But, the survivorship bias in the selection of firms, Davis (1994), Banz
and Breen (1986) and problem of a look-ahead bias, Banz and Breen
(1986) have been eliminated by employing Moody’s Industrial
Manuals.
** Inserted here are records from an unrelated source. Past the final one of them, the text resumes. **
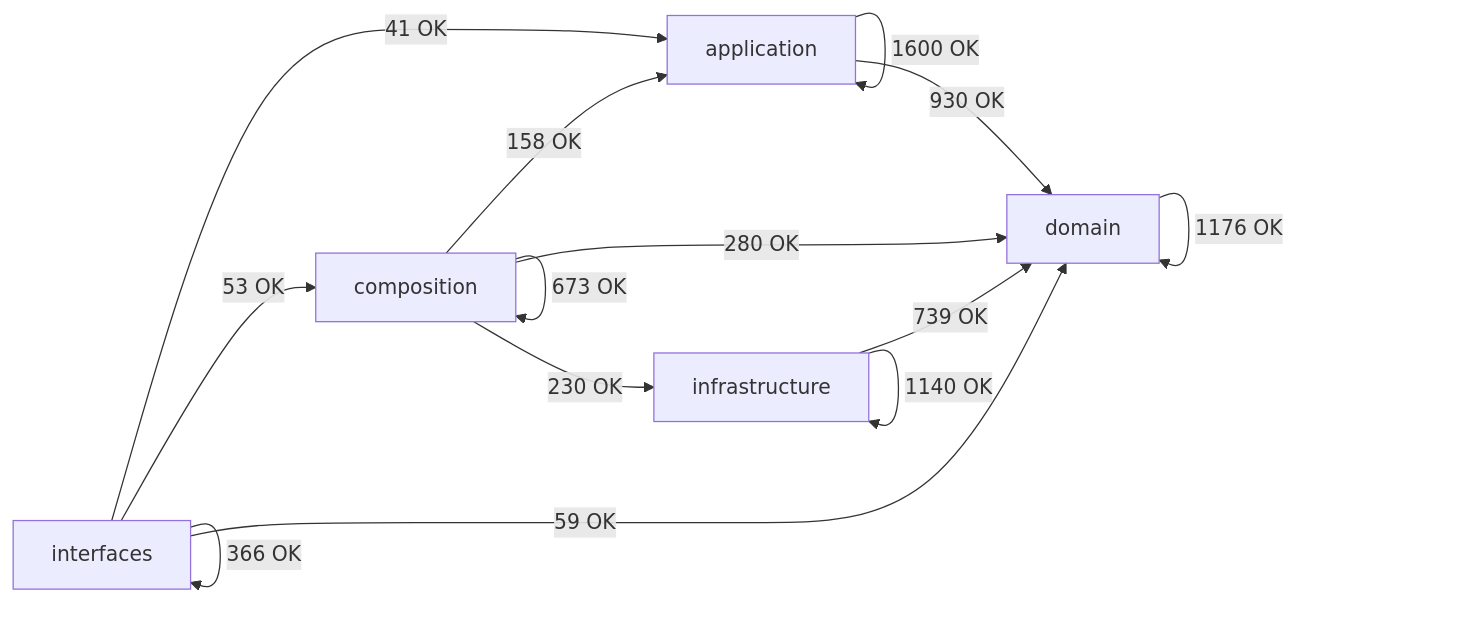
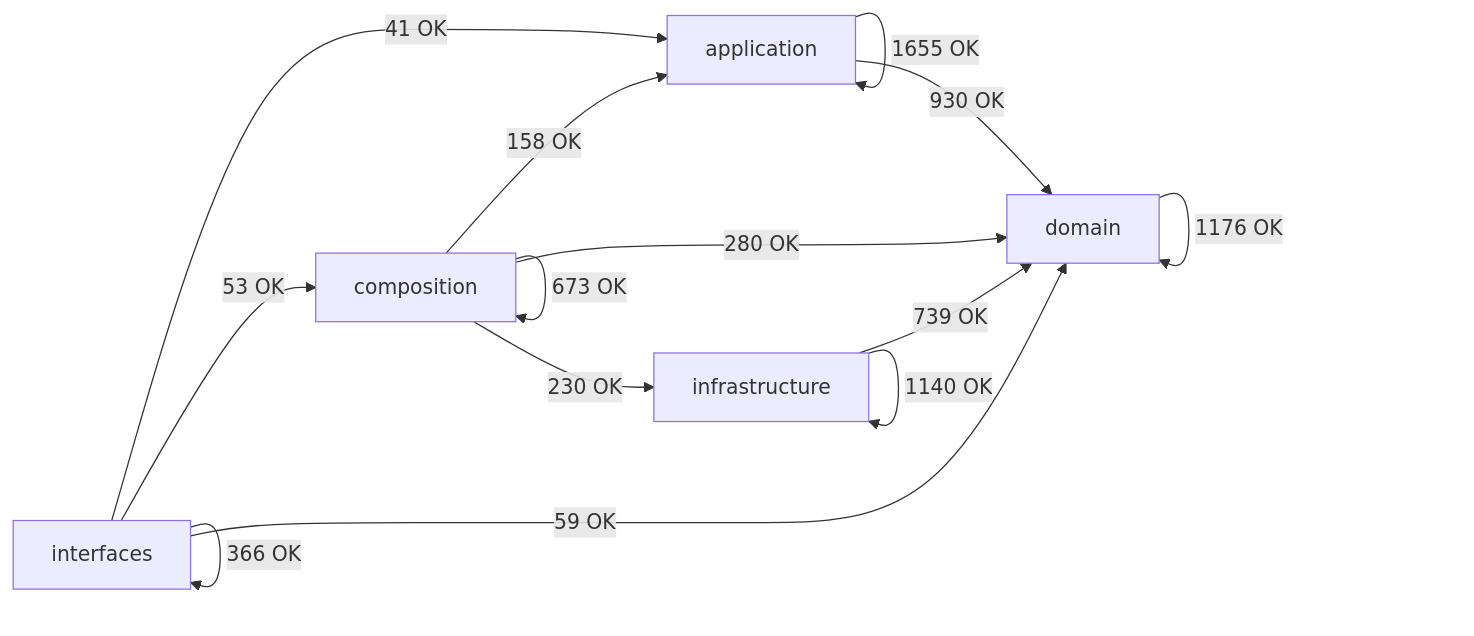
Before and after one commit to SatoryKono/BioactivityDataAcquisition: the diagram in docs/02-architecture/generated/module-dependency-map.md, drawn with Mermaid. The commit also changed other lines of this file and 1 other file, not shown here.

Commit message:
docs: refresh architecture dependency map

````diff
--- a/docs/02-architecture/generated/module-dependency-map.md
+++ b/docs/02-architecture/generated/module-dependency-map.md
@@ -17,21 +17,21 @@
 ```mermaid
 flowchart LR
     domain[domain]
     application[application]
     infrastructure[infrastructure]
     composition[composition]
     interfaces[interfaces]
-    application -->|1600 OK| application
+    application -->|1655 OK| application
     application -->|930 OK| domain
     composition -->|158 OK| application
     composition -->|673 OK| composition
     composition -->|280 OK| domain
     composition -->|230 OK| infrastructure
     domain -->|1176 OK| domain
     infrastructure -->|739 OK| domain
     infrastructure -->|1140 OK| infrastructure
     interfaces -->|41 OK| application
     interfaces -->|53 OK| composition
     interfaces -->|59 OK| domain
     interfaces -->|366 OK| interfaces
 ```
````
However, Data snooping, Lo and MacKinlay (1990) and short
sample period problems still remains in the study.
Sources of data
Two primary sources
Moody Industrial Manuals: for book value earnings, cash flow, and
University of Chicago, Center for Research in Security Prices (CRSP):
for stock returns, stock prices and market values of equity.
100 firms selected on top half of the June 30 size ranking and listed in
the Moody’s Industrial Manual.
From 1940 to the early 1960s
Reasons - first, fairly constant volatility in the stock market compare
with 1930s and availability of the accounting information.
o Book-to-market equity
o Cash flow yield
o Earning yield and
o Historical sales growth use as primary focus.
BETA (historical betas base), Firm size, Share price, LBM, LMV,
E/P, CF/P, GROWTH (five year compound annual average sales
growth rate) and LPRICE as of each June 30 for each firms also
included as secondary variables.
ttl: 13 variables = 4 + 9
Procedures of analysis
o First, the stocks were ranked by the variables and quintiles were
o Second, the returns, systematic risk, and other characteristics of these
quintiles were analyzed.
o First portfolio was formed with the top third of the CF yield ranking
and in the bottom third of the sales growth ranking. (top 3 + bottom 3)
o Second portfolio was formed with the bottom third of the CF yield
ranking and in the top third of the sales growth ranking. (bottom 3 +
top 3 )
o Fama-MacBeth (1973) cross-sectional regression analysis use to
determine the explanatory power of realized returns.
o Monthly regressions were run for whole period and results were
presented for all months, for January only, and for February-December
i) Ranking on the basis certain variables produces dispersion in
ii) There are correlations among the variables. (multicollienarity)
Portfolio sorted by 0 (Neg.) 1 (Low) 5 (High) I Dispersion I
Earning/Price 11.91 13.48 23.04 9.56*
Cash Flow/Price 13.46 12.54 22.07 9.53*
5 Year Sales Growth 15.67 15.58 0.09
Firm Size 18.13 15.03 3.10
Stock Price 20.17 15.42 4.75
Book/Market 14.24 21.06 6.82*
Historical Beta 13.47 18.19 4.72
Mean Corr.(E/P, CF/P) 0.83
Mean Corr.(CF/P, LBM) 0.66
Mean Corr.(E/P, LBM) 0.50
Mean Corr.(LP, LMV) 0.45
Mean Corr.(LP, LBM) -0.42
Others Mean Corr. <0.32
Regression results: (return vs. other variables)
iii) There significant relationship between book-to-market equity and
iv) Cash flow yield has explanatory power with respect to subsequent
realized returns when book-to-market equity and historical sales
growth are held constant. (conditional relationship)
v) Earning yield has also explanatory power to predict subsequent
vi) There is insignificant explanatory power for beta to predict returns.
vii) There is a weak relationship between sales growth and returns.
Beta LBM CF/P+ CFPNEG E/P+ EPNEG GROWTH Avg. Adj R2
1.64 0.29 0.021
4.35* 0.52 0.023
1.56 0.43 -0.45 0.031
-0.05 2.55* 0.2 -0.56 0.040
Book-to-market equity, earning yield, and cash flow yield have
significant explanatory power with respect to the cross-section of realized
stock returns during the study period and,
There is a strong January seasonal in the explanatory power of book-to-
market equity, earning yield and cash flow yield.
This work has found out the relationship between the variables which had
already been identified, thus it is believed that it validates the former.
Contains of the article is quite repetitive.